Based upon files compiled by Scotland Yard's counter-terrorism department, Britain's Crown Prosecution Service, or CPS, has recommended that a former Russian intelligence officer should face trial in the death of Alexander Litvinenko.

Litvinenko was also a former member of the FSB, the successor to the KGB, and a strong critic of President Vladimir Putin. He was believed to have been poisoned with the radioactive isotope polonium-210 on November 1. He died in a London hospital three weeks later.

Chief prosecutor Ken MacDonald says, after consultation with the government's Attorney General, he has decided to formally ask for a trial process to move forward.

"I have today concluded that the evidence sent to us by the police is sufficient to charge Andrei Lugovoi with the murder of Alexander Litvinenko by deliberate poisoning," he said. "I have further concluded that the prosecution of this case would clearly be in the public interest."

Since no extradition treaty exists between London and Moscow, it is hard to see how such a trial will ever take place. Regardless, MacDonald has instructed his team to proceed.

"I have instructed CPS [Crown Prosecution Service] lawyers to take immediate steps to seek the early extradition of Andrei Lugovoi from Russia to the United Kingdom so that he may be charged here with murder and brought swiftly before a court in London to be prosecuted for this extraordinarily grave crime," said MacDonald.

British Foreign Secretary Margaret Beckett has told the Russian ambassador to London that she expects full compliance.

But a source at the Russian Prosecutor General's office in Moscow says it would be against the Russian constitution to extradite a citizen to a foreign state and so Andrei Lugovoi will not be handed over.

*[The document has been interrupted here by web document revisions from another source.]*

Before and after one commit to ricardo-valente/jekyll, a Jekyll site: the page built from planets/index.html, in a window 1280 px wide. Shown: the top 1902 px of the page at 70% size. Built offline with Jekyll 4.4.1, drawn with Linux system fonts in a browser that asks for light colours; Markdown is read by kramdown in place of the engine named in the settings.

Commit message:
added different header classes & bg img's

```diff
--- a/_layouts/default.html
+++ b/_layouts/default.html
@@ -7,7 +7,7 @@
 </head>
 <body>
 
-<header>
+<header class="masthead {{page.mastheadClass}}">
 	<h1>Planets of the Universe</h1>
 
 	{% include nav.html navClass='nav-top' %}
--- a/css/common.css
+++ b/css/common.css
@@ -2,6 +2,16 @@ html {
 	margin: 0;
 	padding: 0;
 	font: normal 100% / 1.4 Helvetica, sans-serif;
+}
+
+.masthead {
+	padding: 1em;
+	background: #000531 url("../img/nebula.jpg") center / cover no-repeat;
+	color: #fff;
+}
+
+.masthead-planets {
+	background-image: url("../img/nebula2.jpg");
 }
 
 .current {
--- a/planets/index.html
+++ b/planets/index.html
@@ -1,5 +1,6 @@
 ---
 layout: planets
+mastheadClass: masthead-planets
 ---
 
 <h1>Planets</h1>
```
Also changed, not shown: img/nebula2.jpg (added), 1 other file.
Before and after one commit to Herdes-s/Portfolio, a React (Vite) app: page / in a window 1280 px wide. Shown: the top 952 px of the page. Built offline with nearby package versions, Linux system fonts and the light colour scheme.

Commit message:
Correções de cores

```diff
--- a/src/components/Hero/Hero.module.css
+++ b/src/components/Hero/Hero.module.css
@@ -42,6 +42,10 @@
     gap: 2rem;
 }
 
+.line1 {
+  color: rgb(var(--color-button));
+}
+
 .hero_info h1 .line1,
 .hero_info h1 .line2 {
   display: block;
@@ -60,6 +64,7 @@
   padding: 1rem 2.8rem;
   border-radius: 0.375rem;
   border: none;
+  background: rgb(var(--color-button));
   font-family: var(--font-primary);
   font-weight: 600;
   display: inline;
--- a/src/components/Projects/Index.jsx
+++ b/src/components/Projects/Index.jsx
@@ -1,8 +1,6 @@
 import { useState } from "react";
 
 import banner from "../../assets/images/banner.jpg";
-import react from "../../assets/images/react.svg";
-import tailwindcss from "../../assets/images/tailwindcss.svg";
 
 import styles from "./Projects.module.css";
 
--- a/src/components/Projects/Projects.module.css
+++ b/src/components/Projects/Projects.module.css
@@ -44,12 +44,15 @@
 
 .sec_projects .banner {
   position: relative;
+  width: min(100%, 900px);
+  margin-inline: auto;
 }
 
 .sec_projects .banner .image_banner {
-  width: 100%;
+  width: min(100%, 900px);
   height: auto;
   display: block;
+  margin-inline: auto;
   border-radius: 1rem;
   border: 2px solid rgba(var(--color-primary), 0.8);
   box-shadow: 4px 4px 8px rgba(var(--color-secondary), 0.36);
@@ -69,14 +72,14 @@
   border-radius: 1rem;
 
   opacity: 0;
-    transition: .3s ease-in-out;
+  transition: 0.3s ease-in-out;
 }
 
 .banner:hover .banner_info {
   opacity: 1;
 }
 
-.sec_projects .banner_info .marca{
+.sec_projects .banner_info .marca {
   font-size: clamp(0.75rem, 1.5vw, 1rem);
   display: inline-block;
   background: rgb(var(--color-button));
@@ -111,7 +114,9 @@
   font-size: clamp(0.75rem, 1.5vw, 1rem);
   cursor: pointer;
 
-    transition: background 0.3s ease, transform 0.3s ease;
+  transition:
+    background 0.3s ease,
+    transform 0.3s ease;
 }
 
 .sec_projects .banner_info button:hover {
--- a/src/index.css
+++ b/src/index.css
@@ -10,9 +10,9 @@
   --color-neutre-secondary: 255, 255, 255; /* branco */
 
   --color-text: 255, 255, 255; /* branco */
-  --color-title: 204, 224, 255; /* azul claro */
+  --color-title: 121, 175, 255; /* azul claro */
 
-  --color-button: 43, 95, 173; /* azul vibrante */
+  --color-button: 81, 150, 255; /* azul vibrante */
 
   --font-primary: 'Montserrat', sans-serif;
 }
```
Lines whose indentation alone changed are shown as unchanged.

For his part, Lugovoi has maintained he is innocent and has accused the British media of demonizing him.